Work order: Each of the lines below must be retyped character for character.

Data entries
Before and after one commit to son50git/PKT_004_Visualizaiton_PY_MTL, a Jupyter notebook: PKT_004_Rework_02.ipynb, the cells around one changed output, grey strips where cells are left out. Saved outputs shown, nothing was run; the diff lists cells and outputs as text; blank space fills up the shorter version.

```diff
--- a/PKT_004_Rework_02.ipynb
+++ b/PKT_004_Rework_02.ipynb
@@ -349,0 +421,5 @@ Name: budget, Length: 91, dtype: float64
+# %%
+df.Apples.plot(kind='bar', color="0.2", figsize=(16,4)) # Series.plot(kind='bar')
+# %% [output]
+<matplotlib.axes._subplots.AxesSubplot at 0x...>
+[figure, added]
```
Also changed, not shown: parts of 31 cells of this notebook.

Exercise result:
Before and after one commit to son50git/PKT_004_Visualizaiton_PY_MTL, a Jupyter notebook: PKT_004_Rework_02.ipynb, the cells around one changed output, grey strips where cells are left out. Saved outputs shown, nothing was run; the diff lists cells and outputs as text; blank space fills up the shorter version.

```diff
--- a/PKT_004_Rework_02.ipynb
+++ b/PKT_004_Rework_02.ipynb
@@ -349,0 +421,5 @@ Name: budget, Length: 91, dtype: float64
+# %%
+df.Apples.plot(kind='bar', color="0.2", figsize=(16,4)) # Series.plot(kind='bar')
+# %% [output]
+<matplotlib.axes._subplots.AxesSubplot at 0x...>
+[figure, added]
```
Also changed, not shown: parts of 31 cells of this notebook.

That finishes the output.